Hey, lady.

Hey, lady.

As a child I believed that Washington, D.C.–as the capital of the United States–was located in the very middle of the country. I don’t know why I thought that, but it meant, looking on a map, that it must have been part of Kansas. The Wizard of Oz only reinforced my childhood idea that Kansas was a mythical American place. I’ve never been to Kansas the state before, nor to Kansas City(s), the dual-metropolis that exists on both sides of the state line divide between Kansas and Missouri. Until now.

As an adult, for me Kansas City has taken on a stature as a mythic American place for its role as a seeding ground for popular culture: for jazz, for baseball, and as the place Walt Disney grew up. The “Main Street USA” one finds at the entry to the Magic Kingdom in Walt Disney World is based on Walt’s nostalgia for early 20th century America.

My hotel is on Main Street. Not metaphorically. Actually.

The "Buck" O'Neil Bridge heading into Kansas City.

The “Buck” O’Neil Bridge heading into Kansas City.

Last night we took a ten minute drive from the hotel to have an iconic KC dinner at Joe’s Kansas City, a barbecue joint whose ribs are legendary. It was amusing when our GPS told us “Welcome to Kansas” when we crossed State Line Road. Barbecue is of course a quintessentially American cuisine. (But don’t think I didn’t notice when we were driving in from the airport the billboards for a Thai restaurant and Big Bowl Pho which is presumably Vietnamese.)

joes_collage_500x500

Joe’s was worth the trip and worth the wait in a line that snaked out the door and into the parking lot. Joe’s is in a working gas station. We’re driving a Ford (rental). This trip was bursting with Americanisms already and we hadn’t even gotten to anything baseball-related yet. The ribs were succulent and the french fries (bought on a whim for $3 a bag) were some of the best I’ve ever tasted, and I’ve eaten a lot of french fries in my time. We rubbed elbows in line with various people from all over the country, all of whom had made the pilgrimage to Joe’s after hearing of its legend.

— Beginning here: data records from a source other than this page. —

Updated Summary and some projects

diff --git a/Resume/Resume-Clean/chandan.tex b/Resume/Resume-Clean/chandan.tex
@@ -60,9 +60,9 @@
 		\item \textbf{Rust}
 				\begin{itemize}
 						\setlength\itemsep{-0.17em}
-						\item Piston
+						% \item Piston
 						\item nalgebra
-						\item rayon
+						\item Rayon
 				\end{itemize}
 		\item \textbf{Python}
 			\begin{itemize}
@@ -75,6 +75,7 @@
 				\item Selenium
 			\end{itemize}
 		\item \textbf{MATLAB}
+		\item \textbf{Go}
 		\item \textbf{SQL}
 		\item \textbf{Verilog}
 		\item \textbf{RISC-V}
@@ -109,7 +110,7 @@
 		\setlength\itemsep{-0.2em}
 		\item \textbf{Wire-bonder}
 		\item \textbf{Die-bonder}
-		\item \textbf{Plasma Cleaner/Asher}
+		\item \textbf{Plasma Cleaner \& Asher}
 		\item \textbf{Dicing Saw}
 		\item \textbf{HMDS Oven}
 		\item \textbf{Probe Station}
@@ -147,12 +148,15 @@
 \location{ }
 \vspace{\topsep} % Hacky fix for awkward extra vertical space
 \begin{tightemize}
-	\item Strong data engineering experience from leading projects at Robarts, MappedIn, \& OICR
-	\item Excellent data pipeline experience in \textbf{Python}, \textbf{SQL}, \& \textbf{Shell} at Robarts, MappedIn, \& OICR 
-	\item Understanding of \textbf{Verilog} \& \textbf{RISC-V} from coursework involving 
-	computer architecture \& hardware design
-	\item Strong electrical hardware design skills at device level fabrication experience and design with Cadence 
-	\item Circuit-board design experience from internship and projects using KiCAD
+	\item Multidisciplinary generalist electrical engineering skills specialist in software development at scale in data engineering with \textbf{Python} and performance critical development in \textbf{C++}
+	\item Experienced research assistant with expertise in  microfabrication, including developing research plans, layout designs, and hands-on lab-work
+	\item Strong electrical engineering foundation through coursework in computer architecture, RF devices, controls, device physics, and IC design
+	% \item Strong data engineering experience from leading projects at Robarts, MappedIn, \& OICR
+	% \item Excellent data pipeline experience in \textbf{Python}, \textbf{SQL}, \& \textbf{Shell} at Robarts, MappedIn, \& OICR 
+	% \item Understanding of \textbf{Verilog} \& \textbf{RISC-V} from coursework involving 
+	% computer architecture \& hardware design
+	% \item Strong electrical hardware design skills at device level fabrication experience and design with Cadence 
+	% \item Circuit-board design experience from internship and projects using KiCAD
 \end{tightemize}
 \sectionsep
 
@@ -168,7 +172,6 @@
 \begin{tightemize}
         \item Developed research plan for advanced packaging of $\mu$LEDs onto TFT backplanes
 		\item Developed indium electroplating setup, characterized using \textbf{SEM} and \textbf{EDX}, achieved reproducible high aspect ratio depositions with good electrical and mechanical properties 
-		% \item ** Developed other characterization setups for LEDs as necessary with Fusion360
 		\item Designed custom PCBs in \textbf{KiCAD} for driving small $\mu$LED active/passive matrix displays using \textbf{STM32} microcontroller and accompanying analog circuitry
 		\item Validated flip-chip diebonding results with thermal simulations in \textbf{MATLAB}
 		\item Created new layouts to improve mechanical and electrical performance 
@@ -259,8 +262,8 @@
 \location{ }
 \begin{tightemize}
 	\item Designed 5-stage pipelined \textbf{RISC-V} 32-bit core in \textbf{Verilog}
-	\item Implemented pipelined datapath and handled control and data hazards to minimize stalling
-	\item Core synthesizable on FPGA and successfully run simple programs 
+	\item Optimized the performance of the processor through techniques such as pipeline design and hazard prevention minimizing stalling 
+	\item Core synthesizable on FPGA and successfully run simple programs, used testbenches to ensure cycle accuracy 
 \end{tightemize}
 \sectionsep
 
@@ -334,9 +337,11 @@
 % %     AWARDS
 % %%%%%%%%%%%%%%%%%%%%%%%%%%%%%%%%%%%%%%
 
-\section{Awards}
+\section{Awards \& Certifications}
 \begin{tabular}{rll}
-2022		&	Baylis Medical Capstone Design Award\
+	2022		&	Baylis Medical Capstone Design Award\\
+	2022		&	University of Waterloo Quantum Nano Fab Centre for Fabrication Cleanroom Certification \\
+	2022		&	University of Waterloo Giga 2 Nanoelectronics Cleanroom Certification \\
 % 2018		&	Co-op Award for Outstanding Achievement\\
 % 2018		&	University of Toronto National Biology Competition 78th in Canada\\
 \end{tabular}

Many of them are in this area because of the impending eclipse.

I’m very curious, of course, to see if the day of the eclipse unites the country or divides it further. The recent national news has been dominated by the white supremacy rally in Charlottesville, the violence that followed, and the resulting movement countrywide to pull down Confederate monuments. I’m very aware that we’re going to be driving across the state where Ferguson is located.

What a time to visit the Negro Leagues Baseball Museum, eh? More on that tomorrow. I’ve got to get some sleep.

(Did you enjoy reading this blog entry? Please consider buying me a hot dog.)

Post a Comment

You must be logged in to post a comment.